Data records:
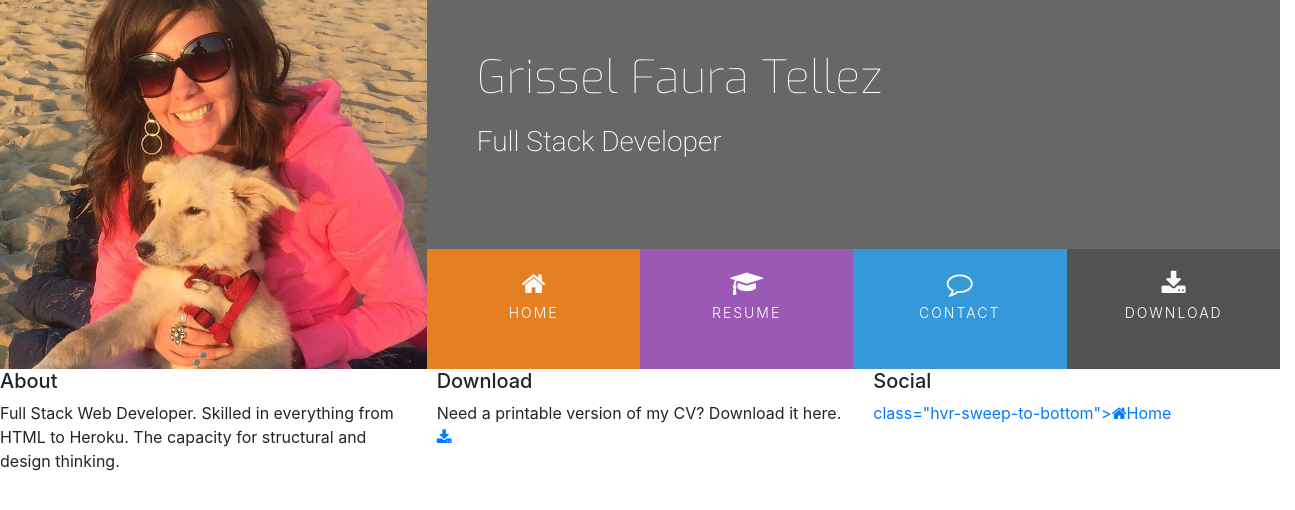
Repository: grisselfaura/Resume-Project-Introduction
Page: index.html
The author's editor kept a record of every edit. The page is drawn from the files as they stood at one moment, then again after the next edit.
The browser window is 1280 px wide. The page is 1295 px wide, so the pictures cover 1295 px, including what lies to the right of the window. The pictures show the whole page.

Above is the page before.

### index.html
<!DOCTYPE html>
<html lang="en">
<head>
    <meta charset="UTF-8">
    <meta name="viewport" content="width=device-width, initial-scale=1.0">
    <meta http-equiv="X-UA-Compatible" content="ie=edge">
    <link rel="stylesheet" href="https://stackpath.bootstrapcdn.com/bootstrap/4.3.1/css/bootstrap.min.css" type="text/css" />
    <link rel="stylesheet" href="https://stackpath.bootstrapcdn.com/font-awesome/4.7.0/css/font-awesome.min.css" type="text/css" />
    <link rel="stylesheet" href="https://cdnjs.cloudflare.com/ajax/libs/hover.css/2.3.1/css/hover-min.css" type="text/css" />
    <link rel="stylesheet" href="assets/CSS/style.css" type="text/css" />
    <title>Grissel</title>
</head>
<body>
    <header>
       <div class="row no-gutters">
           <a class="col-md-4 logo" href="index.html"></a>
           <div class="col-md-8">
               <div class="row no-gutters bg-color-name-title">
                   <div class="col heading">
                       <h1 class="name">Grissel Faura Tellez</h1>
                       <h2 class="title">Full Stack Developer</h2>
                    </div>
               </div>
               <div class="row no-gutters">
                   <div class="col">
                       <ul id="nav" class="list-inline menucontainer">
                           <li class="col-6 col-sm-3 ui-menu-color-home list-inline-item menuitem">
                               <a href="#" class="hvr-sweep-to-bottom"><i class="fa fa-home" aria-hidden="true"></i><span>Home</span></a>
                           </li>
                           <li class="col-6 col-sm-3 ui-menu-color-resume list-inline-item menuitem">
                               <a href="#" class="hvr-sweep-to-bottom"><i class="fa fa-graduation-cap" aria-hidden="true"></i><span>Resume</span></a>
                           </li>
                           <li class="col-6 col-sm-3 ui-menu-color-contact list-inline-item menuitem">
                               <a href="#" class="hvr-sweep-to-bottom"><i class="fa fa-comment-o" aria-hidden="true"></i><span>Contact</span></a>
                           </li>
                           <li class="col-6 col-sm-3 ui-menu-color-download list-inline-item menuitem">
                               <a href="#" class="hvr-sweep-to-bottom"><i class="fa fa-download" aria-hidden="true"></i><span>Download</span></a>
                           </li>
                       </ul>
                   </div>
               </div>
           </div>
       </div>
    </header>
    <section>

    </section>
    <footer>
        <div class="row">
            <div class="col-sm-4">
                <h5 class="uppercase general-sub">About</h5>
                <p class ="inline-block">
                Full Stack Web Developer. Skilled in everything from HTML to Heroku. The capacity for structural and design thinking.</p>
            </div>
            <div class="col-sm-4">
                <h5 class="uppercase general-sub">Download</h5>
                <p class ="inline-block">
                Need a printable version of my CV? Download it here.
                    <a href="#" target="_blank" class="cv-pdf">
                        <i class="fa fa-download" aria-hidden="true"></i>
                        <span class="sr-only">Download link again.</span>
                    </a>
                </p>
             </div>
            <div class="col-sm-4">
                <h5 class="uppercase general-sub">Social</h5>
                <ul class="list-inline social-links">
                    <li class= list-inline-item">
                        <a target="_blank" href="#">
                        class="hvr-sweep-to-bottom"><i class="fa fa-home" aria-hidden="true"></i><span>Home</span></a>
                    </li>
                </ul>
            </div>
        </div>
    </footer>
</body>
</html>

### assets/CSS/style.css
@import url('https://fonts.googleapis.com/css?family=Roboto:100,200,300,400,500,600,700|Exo:100,200,300,400,500,600,700');

/*---------------------------------Colours*/

.bg-color-name-title {
    background-color: #676767;
}

.ui-menu-color-home {
     background-color: #e67e22;
}

.ui-menu-color-resume {
     background-color: #9b59b6;
}

.ui-menu-color-contact {
     background-color: #3498db;
}

.ui-menu-color-download {
     background-color: #525252;
}

/*---------------------------------Heading*/
header {
    margin: 0;
}

.heading {
    margin-left: 50px;
}

.logo {
    background: url("../images/gri.jpg");
    background-position: center;
    background-repeat: no-repeat;
    background-size: cover;
    min-height: 360px;
    transition: all .5s ease-in-out;
    -moz-transition: all .5s ease-in-out;
    -webkit-transition: all .5s ease-in-out;
}

.name {
    font-family: "Exo", sans-serif;
    font-weight: 100;
    font-size: 46px;
    margin-top: 50px;
    color: #ffffff;
}

.title {
    font-family: "Roboto", sans-serif;
    font-weight: 200;
    font-size: 28px;
    margin-top: 20px;
    margin-bottom: 90px;
    color: #ffffff;
}
.list-inline-item:not(:last-child) {
    margin-right: 0;
}
.menucontainer {
    font-size: 0;
}

#nav {
    margin: 0
}

#nav li {
    font-size: 14px;
    padding: 0;
}

.menuitem {
    height: 120px;
    text-align: center;
    padding: 0;
}

.menuitem a {
    width: 100%;
    text-decoration: none;
    color: #fff;
    height: 120px;
}

.menuitem a i {
    padding-top: 22px;
    display: block;
    color: #fafafa;
    font-size: 26px;
}

.menuitem span {
    display: block;
    width: 100%;
    padding-top: 5px;
    text-align: center;
    text-transform: uppercase;
    font-size: 14px;
    font-weight: 300;
    letter-spacing: 2px;
}

/*---------------------------------Hover.css*/
.hvr-sweep-to-bottom:before {
    background: rgba(0,0,0,0.2);
    height: 120px;
}

After the next edit:
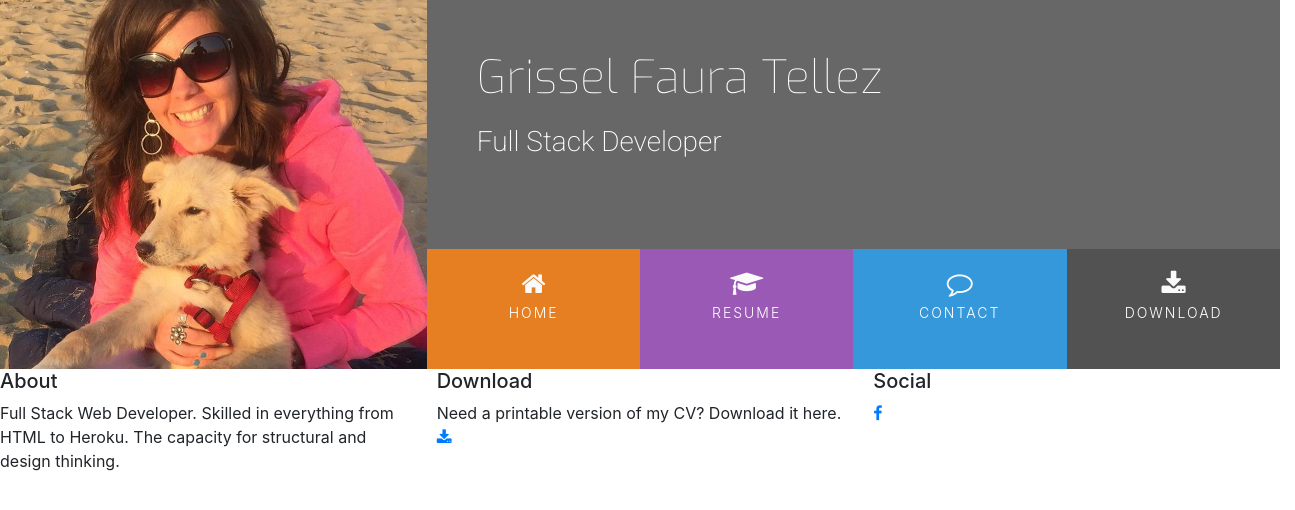
The edit:
--- a/index.html
+++ b/index.html
@@ -65,9 +65,11 @@
             <div class="col-sm-4">
                 <h5 class="uppercase general-sub">Social</h5>
                 <ul class="list-inline social-links">
-                    <li class= list-inline-item">
-                        <a target="_blank" href="#">
-                        class="hvr-sweep-to-bottom"><i class="fa fa-home" aria-hidden="true"></i><span>Home</span></a>
+                    <li class=list-inline-item ">
+                        <a target="_blank " href="# ">
+                            <i class="fa fa-facebook " aria-hidden="true "></i>
+                            <span class="sr-only ">Facebook</span>
+                            </a>
                     </li>
                 </ul>
             </div>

» WHAT YOU SHOULD DO:
Give the data again exactly, without pictures.

» WRITTEN RESPONSE:
Repository: grisselfaura/Resume-Project-Introduction
Page: index.html
The author's editor kept a record of every edit. The page is drawn from the files as they stood at one moment, then again after the next edit.
The browser window is 1280 px wide. The page is 1295 px wide, so the pictures cover 1295 px, including what lies to the right of the window. The pictures show the whole page.

Above is the page before.

### index.html
<!DOCTYPE html>
<html lang="en">
<head>
    <meta charset="UTF-8">
    <meta name="viewport" content="width=device-width, initial-scale=1.0">
    <meta http-equiv="X-UA-Compatible" content="ie=edge">
    <link rel="stylesheet" href="https://stackpath.bootstrapcdn.com/bootstrap/4.3.1/css/bootstrap.min.css" type="text/css" />
    <link rel="stylesheet" href="https://stackpath.bootstrapcdn.com/font-awesome/4.7.0/css/font-awesome.min.css" type="text/css" />
    <link rel="stylesheet" href="https://cdnjs.cloudflare.com/ajax/libs/hover.css/2.3.1/css/hover-min.css" type="text/css" />
    <link rel="stylesheet" href="assets/CSS/style.css" type="text/css" />
    <title>Grissel</title>
</head>
<body>
    <header>
       <div class="row no-gutters">
           <a class="col-md-4 logo" href="index.html"></a>
           <div class="col-md-8">
               <div class="row no-gutters bg-color-name-title">
                   <div class="col heading">
                       <h1 class="name">Grissel Faura Tellez</h1>
                       <h2 class="title">Full Stack Developer</h2>
                    </div>
               </div>
               <div class="row no-gutters">
                   <div class="col">
                       <ul id="nav" class="list-inline menucontainer">
                           <li class="col-6 col-sm-3 ui-menu-color-home list-inline-item menuitem">
                               <a href="#" class="hvr-sweep-to-bottom"><i class="fa fa-home" aria-hidden="true"></i><span>Home</span></a>
                           </li>
                           <li class="col-6 col-sm-3 ui-menu-color-resume list-inline-item menuitem">
                               <a href="#" class="hvr-sweep-to-bottom"><i class="fa fa-graduation-cap" aria-hidden="true"></i><span>Resume</span></a>
                           </li>
                           <li class="col-6 col-sm-3 ui-menu-color-contact list-inline-item menuitem">
                               <a href="#" class="hvr-sweep-to-bottom"><i class="fa fa-comment-o" aria-hidden="true"></i><span>Contact</span></a>
                           </li>
                           <li class="col-6 col-sm-3 ui-menu-color-download list-inline-item menuitem">
                               <a href="#" class="hvr-sweep-to-bottom"><i class="fa fa-download" aria-hidden="true"></i><span>Download</span></a>
                           </li>
                       </ul>
                   </div>
               </div>
           </div>
       </div>
    </header>
    <section>

    </section>
    <footer>
        <div class="row">
            <div class="col-sm-4">
                <h5 class="uppercase general-sub">About</h5>
                <p class ="inline-block">
                Full Stack Web Developer. Skilled in everything from HTML to Heroku. The capacity for structural and design thinking.</p>
            </div>
            <div class="col-sm-4">
                <h5 class="uppercase general-sub">Download</h5>
                <p class ="inline-block">
                Need a printable version of my CV? Download it here.
                    <a href="#" target="_blank" class="cv-pdf">
                        <i class="fa fa-download" aria-hidden="true"></i>
                        <span class="sr-only">Download link again.</span>
                    </a>
                </p>
             </div>
            <div class="col-sm-4">
                <h5 class="uppercase general-sub">Social</h5>
                <ul class="list-inline social-links">
                    <li class= list-inline-item">
                        <a target="_blank" href="#">
                        class="hvr-sweep-to-bottom"><i class="fa fa-home" aria-hidden="true"></i><span>Home</span></a>
                    </li>
                </ul>
            </div>
        </div>
    </footer>
</body>
</html>

### assets/CSS/style.css
@import url('https://fonts.googleapis.com/css?family=Roboto:100,200,300,400,500,600,700|Exo:100,200,300,400,500,600,700');

/*---------------------------------Colours*/

.bg-color-name-title {
    background-color: #676767;
}

.ui-menu-color-home {
     background-color: #e67e22;
}

.ui-menu-color-resume {
     background-color: #9b59b6;
}

.ui-menu-color-contact {
     background-color: #3498db;
}

.ui-menu-color-download {
     background-color: #525252;
}

/*---------------------------------Heading*/
header {
    margin: 0;
}

.heading {
    margin-left: 50px;
}

.logo {
    background: url("../images/gri.jpg");
    background-position: center;
    background-repeat: no-repeat;
    background-size: cover;
    min-height: 360px;
    transition: all .5s ease-in-out;
    -moz-transition: all .5s ease-in-out;
    -webkit-transition: all .5s ease-in-out;
}

.name {
    font-family: "Exo", sans-serif;
    font-weight: 100;
    font-size: 46px;
    margin-top: 50px;
    color: #ffffff;
}

.title {
    font-family: "Roboto", sans-serif;
    font-weight: 200;
    font-size: 28px;
    margin-top: 20px;
    margin-bottom: 90px;
    color: #ffffff;
}
.list-inline-item:not(:last-child) {
    margin-right: 0;
}
.menucontainer {
    font-size: 0;
}

#nav {
    margin: 0
}

#nav li {
    font-size: 14px;
    padding: 0;
}

.menuitem {
    height: 120px;
    text-align: center;
    padding: 0;
}

.menuitem a {
    width: 100%;
    text-decoration: none;
    color: #fff;
    height: 120px;
}

.menuitem a i {
    padding-top: 22px;
    display: block;
    color: #fafafa;
    font-size: 26px;
}

.menuitem span {
    display: block;
    width: 100%;
    padding-top: 5px;
    text-align: center;
    text-transform: uppercase;
    font-size: 14px;
    font-weight: 300;
    letter-spacing: 2px;
}

/*---------------------------------Hover.css*/
.hvr-sweep-to-bottom:before {
    background: rgba(0,0,0,0.2);
    height: 120px;
}

After the next edit:
The edit:
--- a/index.html
+++ b/index.html
@@ -65,9 +65,11 @@
             <div class="col-sm-4">
                 <h5 class="uppercase general-sub">Social</h5>
                 <ul class="list-inline social-links">
-                    <li class= list-inline-item">
-                        <a target="_blank" href="#">
-                        class="hvr-sweep-to-bottom"><i class="fa fa-home" aria-hidden="true"></i><span>Home</span></a>
+                    <li class=list-inline-item ">
+                        <a target="_blank " href="# ">
+                            <i class="fa fa-facebook " aria-hidden="true "></i>
+                            <span class="sr-only ">Facebook</span>
+                            </a>
                     </li>
                 </ul>
             </div>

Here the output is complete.